So how would I tackle it? Firstly, I would want to recognise the value of the human being, rather than their socio-economic status. We all have inherent value, and our biological traits dictate that value, not our parents’ wallets.
A particular scheme I came up with requires a billionaire philanthropist or two. Or of course, a movement that those people want to get behind and put their well-known names to. Currently we have huge businesses and wealth being passed from family member to family member. This means that the recipient hasn’t really earned any of the wealth being granted by parents, and those recipients have not had to compete to earn their status.
What I would do, were I a successful billionaire with a massive business empire, is grab as many people as I can from the ‘lowest’ echelons of society. I would seek out the people who have little or nothing, and I would show them how I became insanely wealthy. I would teach every single one everything I know about getting rich, and about my own strategies and tactics. This may seem redundant in today’s world, because they’d never have a shot at it, but that’s where my own wealth would come into it. I would provide generously for their own upstarts, guiding their development, and funding their own ideas. At the end of the scheme, I would ask them to come up with some form of innovation to tackle social issues, and every participant would win something big. However, the very best among them would become my own heir, gaining my business and wealth.
See, I don’t think inequality can be solved through a forceful approach by government, but simply by sharing. The scheme above would affect thousands more than just the folks I took under my corporate wing, because of the ideas that they themselves finally got the chance to put out there. However, it begins by not taking people as a ‘number’. It begins by seeing that everybody contributes in some way, and everybody has something to offer.
By casting aside the delusion of there being ‘worthy’ people and ‘little people’, as opposites, and instead embracing the reality that many of the poorest are in fact much harder workers than the CEOs of the world. Also, they’re often smarter. There are many examples of people from humble backgrounds breaking through… how many are there who never get the opportunity to do so? Michael Faraday, a bookshop assistant from a poor background became one of the best-known chemists in history. William Herschel, who had no education in astronomy, made his own telescopes and discovered Uranus.
The base of what I’m getting at is that everybody has worth, as a human being. Everybody has a role to play in society. it makes sense that from this basis of near-equality, we should find a way to directly translate that into opportunity for wealth and prosperity, rather than keeping people poor, just because they happen to already be poor. By putting opportunities for growth into the hands of those without, we can only go forwards and grow.

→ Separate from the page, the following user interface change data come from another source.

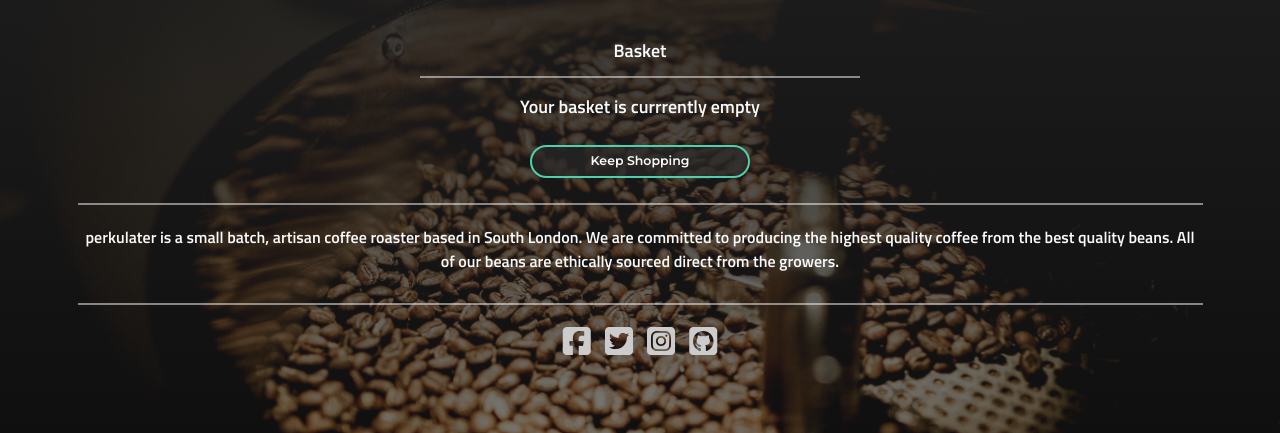
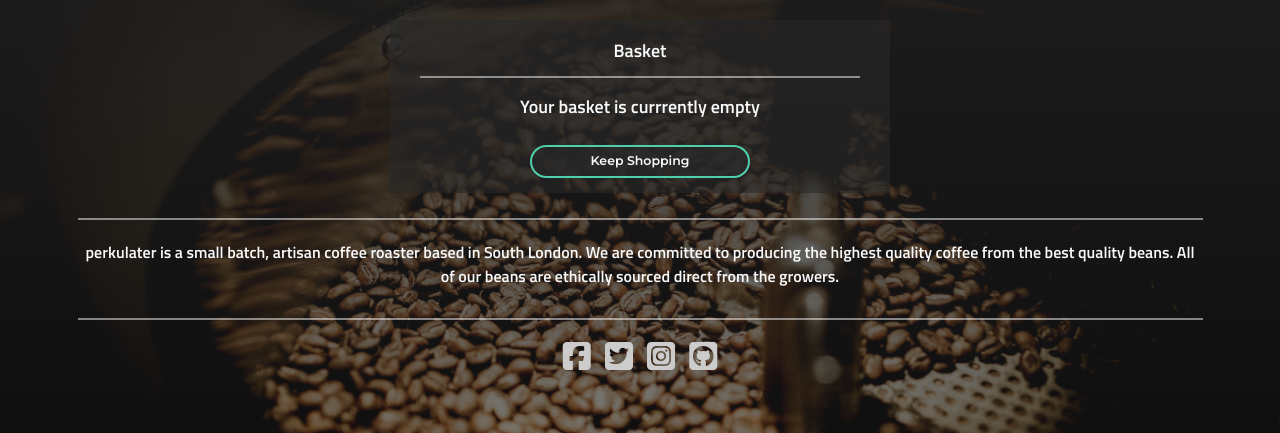
Before and after one commit to richardhenyash/perkulater, a Django app: template basket/templates/basket/basket.html in a window 1280 px wide. Shown: the part 147-580 px from the top of the page. Run offline with Django 3.2, Linux system fonts and the light colour scheme; the template is opened without the code that fills it, so the values that code supplies are empty; some libraries are stand-ins or nearby versions.

Commit message:
add and style basket container

```diff
--- a/basket/static/basket/css/basket.css
+++ b/basket/static/basket/css/basket.css
@@ -1,6 +1,11 @@
 /*-- Basket Custom CSS --*/
 
+/*-- Basket Containers --*/
+.basket-container {
+    background-color: rgba(41, 41, 41, 0.6);
+}
 
+/*-- Basket Text --*/
 .basket-detail-title-text {
     font-size: 1.4rem;
     font-weight: 600;
--- a/basket/templates/basket/basket.html
+++ b/basket/templates/basket/basket.html
@@ -14,7 +14,7 @@
 {% block content %}
 <section id="basket-contents" class="container-sm container-custom-sm pt-2">
     <div class="row py-4">
-        <div class="col-12 pt-4 px-5">
+        <div class="col-12 basket-container pt-4 px-5">
             <div class="row">
                 <div class="col-12">
                     <h6 class="product-text-lg text-center pt-2">Basket</h6>
@@ -110,7 +110,7 @@
                 <div class="row">
                     {% if basket_items %}
                     <div class="col-6">
-                        <div class="text-center pt-4">
+                        <div class="text-center py-4">
                             <a href="{% url 'products' %}"
                                 class="btn btn-outline-light btn-lg btn-outline-green rounded-pill px-2 w-100">
                                 Keep Shopping
@@ -118,7 +118,7 @@
                         </div>
                     </div>
                     <div class="col-6">
-                        <div class="text-center pt-4">
+                        <div class="text-center py-4">
                             <a href="{% url 'products' %}"
                                 class="btn btn-outline-light btn-lg btn-outline-green rounded-pill px-2 w-100">
                                 Checkout
@@ -127,7 +127,7 @@
                     </div>
                     {% else %}
                     <div class="col-12">
-                        <div class="text-center pt-4">
+                        <div class="text-center py-4">
                             <a href="{% url 'products' %}"
                                 class="btn btn-outline-light btn-lg btn-outline-green rounded-pill px-2 w-50">
                                 Keep Shopping
```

Seems like the benefit system perpetuates inequality, by breeding contempt for claimants, because they’re perceived as being a drain on resources.